- What to work on -
Each entry that follows is to be duplicated exactly, without its images.

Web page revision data
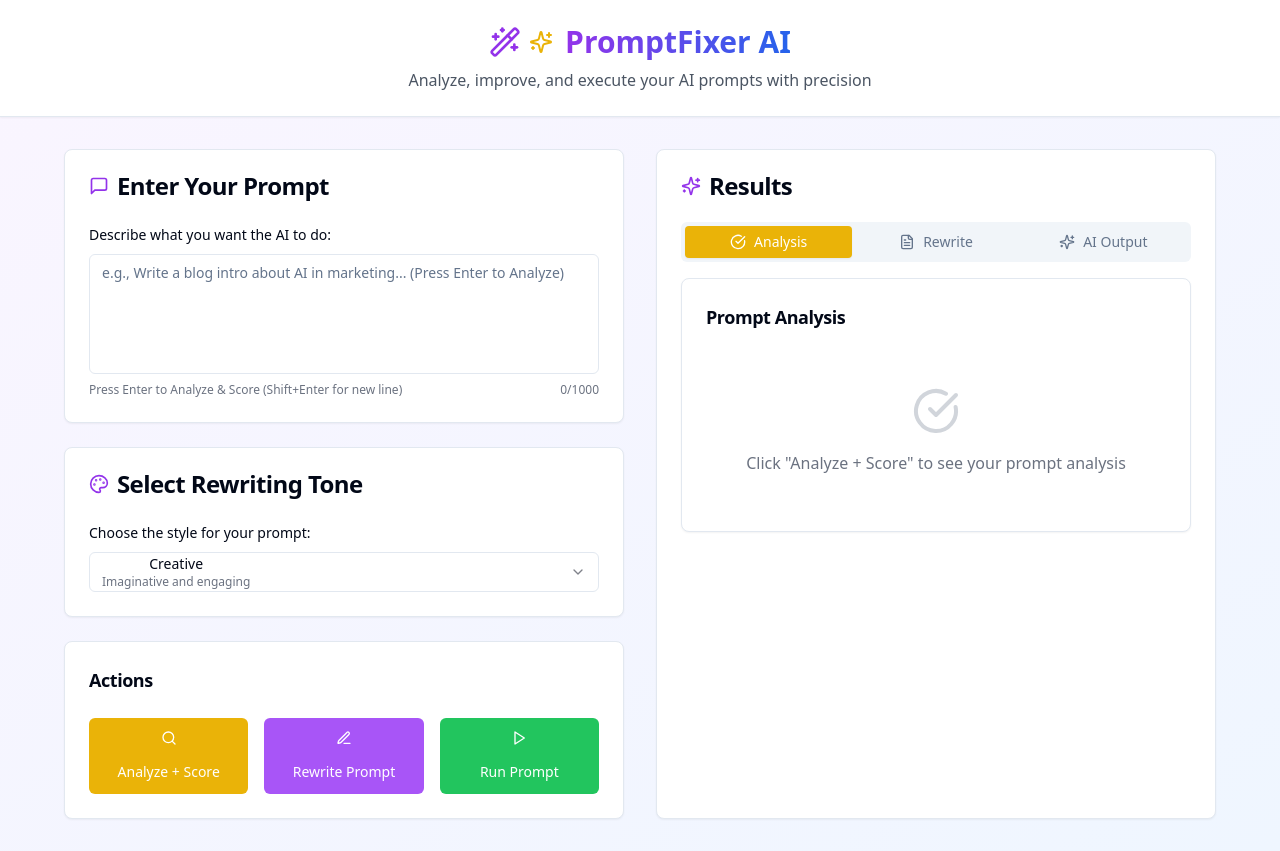
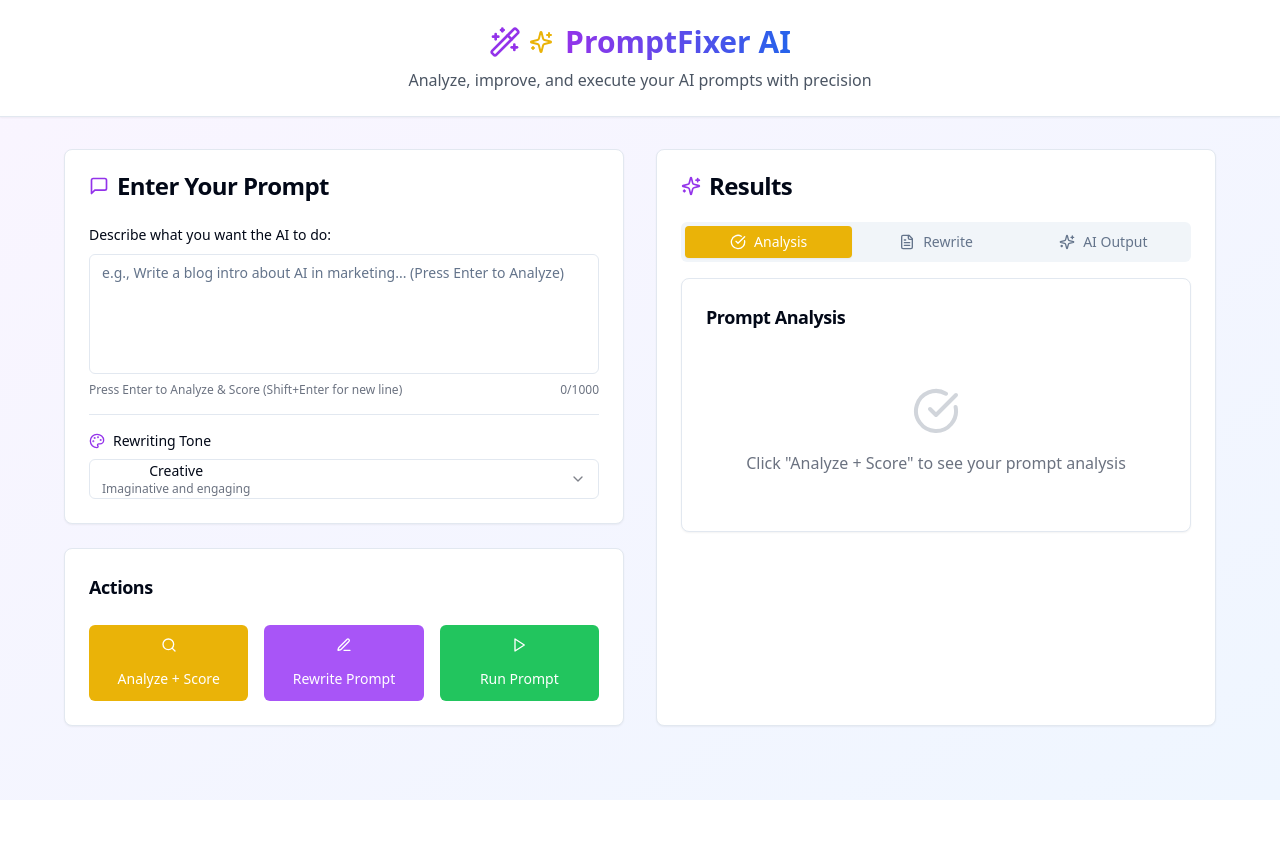
Before and after one commit to lsanbu/ai-prompt-fixer, a React (Vite) app: page / in a window 1280 px wide. After the commit the page ends 800 px from the top, so only its background shows below. Built offline with nearby package versions, Linux system fonts and the light colour scheme.

Commit message:
Move Tone Selector to Prompt Input
Move the "Select Rewriting Tone" component to be an overlay within the "Enter Your Prompt" component for a more integrated and less complex UI.

```diff
--- a/src/components/PromptInput.tsx
+++ b/src/components/PromptInput.tsx
@@ -2,16 +2,27 @@
 import { Textarea } from '@/components/ui/textarea';
 import { Label } from '@/components/ui/label';
 import { Card, CardContent, CardHeader, CardTitle } from '@/components/ui/card';
-import { MessageSquare } from 'lucide-react';
+import { Select, SelectContent, SelectItem, SelectTrigger, SelectValue } from '@/components/ui/select';
+import { MessageSquare, Palette } from 'lucide-react';
+import { ToneMode } from '@/pages/Index';
 
 interface PromptInputProps {
   value: string;
   onChange: (value: string) => void;
   disabled?: boolean;
   onAnalyze?: () => void;
+  toneMode: ToneMode;
+  onToneModeChange: (value: ToneMode) => void;
 }
 
-export const PromptInput = ({ value, onChange, disabled, onAnalyze }: PromptInputProps) => {
+export const PromptInput = ({
+  value,
+  onChange,
+  disabled,
+  onAnalyze,
+  toneMode,
+  onToneModeChange
+}: PromptInputProps) => {
   const handleKeyDown = (e: React.KeyboardEvent<HTMLTextAreaElement>) => {
     if (e.key === 'Enter' && !e.shiftKey && onAnalyze) {
       e.preventDefault();
@@ -27,7 +38,7 @@ export const PromptInput = ({ value, onChange, disabled, onAnalyze }: PromptInpu
           <span>Enter Your Prompt</span>
         </CardTitle>
       </CardHeader>
-      <CardContent>
+      <CardContent className="space-y-4">
         <div className="space-y-2">
           <Label htmlFor="promptInput" className="text-sm font-medium">
             Describe what you want the AI to do:
@@ -47,6 +58,43 @@ export const PromptInput = ({ value, onChange, disabled, onAnalyze }: PromptInpu
             <span>{value.length}/1000</span>
           </div>
         </div>
+
+        {/* Tone selector overlay */}
+        <div className="border-t pt-4">
+          <div className="flex items-center space-x-2 mb-2">
+            <Palette className="h-4 w-4 text-purple-600" />
+            <Label className="text-sm font-medium">Rewriting Tone</Label>
+          </div>
+          <Select
+            value={toneMode}
+            onValueChange={(val) => onToneModeChange(val as ToneMode)}
+            disabled={disabled}
+          >
+            <SelectTrigger className="w-full">
+              <SelectValue placeholder="Select tone" />
+            </SelectTrigger>
+            <SelectContent>
+              <SelectItem value="Creative">
+                <div className="flex flex-col">
+                  <span className="font-medium">Creative</span>
+                  <span className="text-xs text-gray-500">Imaginative and engaging</span>
+                </div>
+              </SelectItem>
+              <SelectItem value="Academic">
+                <div className="flex flex-col">
+                  <span className="font-medium">Academic</span>
+                  <span className="text-xs text-gray-500">Formal and research-focused</span>
+                </div>
+              </SelectItem>
+              <SelectItem value="Technical">
+                <div className="flex flex-col">
+                  <span className="font-medium">Technical</span>
+                  <span className="text-xs text-gray-500">Precise and detailed</span>
+                </div>
+              </SelectItem>
+            </SelectContent>
+          </Select>
+        </div>
       </CardContent>
     </Card>
   );
--- a/src/pages/Index.tsx
+++ b/src/pages/Index.tsx
@@ -1,6 +1,5 @@
 import { useState } from 'react';
 import { PromptInput } from '@/components/PromptInput';
-import { ToneSelector } from '@/components/ToneSelector';
 import { ActionButtons } from '@/components/ActionButtons';
 import { OutputTabs } from '@/components/OutputTabs';
 import { Header } from '@/components/Header';
@@ -220,12 +219,8 @@ const Index = () => {
                 onChange={setPrompt}
                 disabled={isLoading}
                 onAnalyze={handleAnalyze}
-              />
-
-              <ToneSelector
-                value={toneMode}
-                onChange={setToneMode}
-                disabled={isLoading}
+                toneMode={toneMode}
+                onToneModeChange={setToneMode}
               />
 
               <ActionButtons
```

- Solved problem -
Before and after one commit to lsanbu/ai-prompt-fixer, a React (Vite) app: page / in a window 1280 px wide. After the commit the page ends 800 px from the top, so only its background shows below. Built offline with nearby package versions, Linux system fonts and the light colour scheme.

Commit message:
Move Tone Selector to Prompt Input
Move the "Select Rewriting Tone" component to be an overlay within the "Enter Your Prompt" component for a more integrated and less complex UI.

```diff
--- a/src/components/PromptInput.tsx
+++ b/src/components/PromptInput.tsx
@@ -2,16 +2,27 @@
 import { Textarea } from '@/components/ui/textarea';
 import { Label } from '@/components/ui/label';
 import { Card, CardContent, CardHeader, CardTitle } from '@/components/ui/card';
-import { MessageSquare } from 'lucide-react';
+import { Select, SelectContent, SelectItem, SelectTrigger, SelectValue } from '@/components/ui/select';
+import { MessageSquare, Palette } from 'lucide-react';
+import { ToneMode } from '@/pages/Index';
 
 interface PromptInputProps {
   value: string;
   onChange: (value: string) => void;
   disabled?: boolean;
   onAnalyze?: () => void;
+  toneMode: ToneMode;
+  onToneModeChange: (value: ToneMode) => void;
 }
 
-export const PromptInput = ({ value, onChange, disabled, onAnalyze }: PromptInputProps) => {
+export const PromptInput = ({
+  value,
+  onChange,
+  disabled,
+  onAnalyze,
+  toneMode,
+  onToneModeChange
+}: PromptInputProps) => {
   const handleKeyDown = (e: React.KeyboardEvent<HTMLTextAreaElement>) => {
     if (e.key === 'Enter' && !e.shiftKey && onAnalyze) {
       e.preventDefault();
@@ -27,7 +38,7 @@ export const PromptInput = ({ value, onChange, disabled, onAnalyze }: PromptInpu
           <span>Enter Your Prompt</span>
         </CardTitle>
       </CardHeader>
-      <CardContent>
+      <CardContent className="space-y-4">
         <div className="space-y-2">
           <Label htmlFor="promptInput" className="text-sm font-medium">
             Describe what you want the AI to do:
@@ -47,6 +58,43 @@ export const PromptInput = ({ value, onChange, disabled, onAnalyze }: PromptInpu
             <span>{value.length}/1000</span>
           </div>
         </div>
+
+        {/* Tone selector overlay */}
+        <div className="border-t pt-4">
+          <div className="flex items-center space-x-2 mb-2">
+            <Palette className="h-4 w-4 text-purple-600" />
+            <Label className="text-sm font-medium">Rewriting Tone</Label>
+          </div>
+          <Select
+            value={toneMode}
+            onValueChange={(val) => onToneModeChange(val as ToneMode)}
+            disabled={disabled}
+          >
+            <SelectTrigger className="w-full">
+              <SelectValue placeholder="Select tone" />
+            </SelectTrigger>
+            <SelectContent>
+              <SelectItem value="Creative">
+                <div className="flex flex-col">
+                  <span className="font-medium">Creative</span>
+                  <span className="text-xs text-gray-500">Imaginative and engaging</span>
+                </div>
+              </SelectItem>
+              <SelectItem value="Academic">
+                <div className="flex flex-col">
+                  <span className="font-medium">Academic</span>
+                  <span className="text-xs text-gray-500">Formal and research-focused</span>
+                </div>
+              </SelectItem>
+              <SelectItem value="Technical">
+                <div className="flex flex-col">
+                  <span className="font-medium">Technical</span>
+                  <span className="text-xs text-gray-500">Precise and detailed</span>
+                </div>
+              </SelectItem>
+            </SelectContent>
+          </Select>
+        </div>
       </CardContent>
     </Card>
   );
--- a/src/pages/Index.tsx
+++ b/src/pages/Index.tsx
@@ -1,6 +1,5 @@
 import { useState } from 'react';
 import { PromptInput } from '@/components/PromptInput';
-import { ToneSelector } from '@/components/ToneSelector';
 import { ActionButtons } from '@/components/ActionButtons';
 import { OutputTabs } from '@/components/OutputTabs';
 import { Header } from '@/components/Header';
@@ -220,12 +219,8 @@ const Index = () => {
                 onChange={setPrompt}
                 disabled={isLoading}
                 onAnalyze={handleAnalyze}
-              />
-
-              <ToneSelector
-                value={toneMode}
-                onChange={setToneMode}
-                disabled={isLoading}
+                toneMode={toneMode}
+                onToneModeChange={setToneMode}
               />
 
               <ActionButtons
```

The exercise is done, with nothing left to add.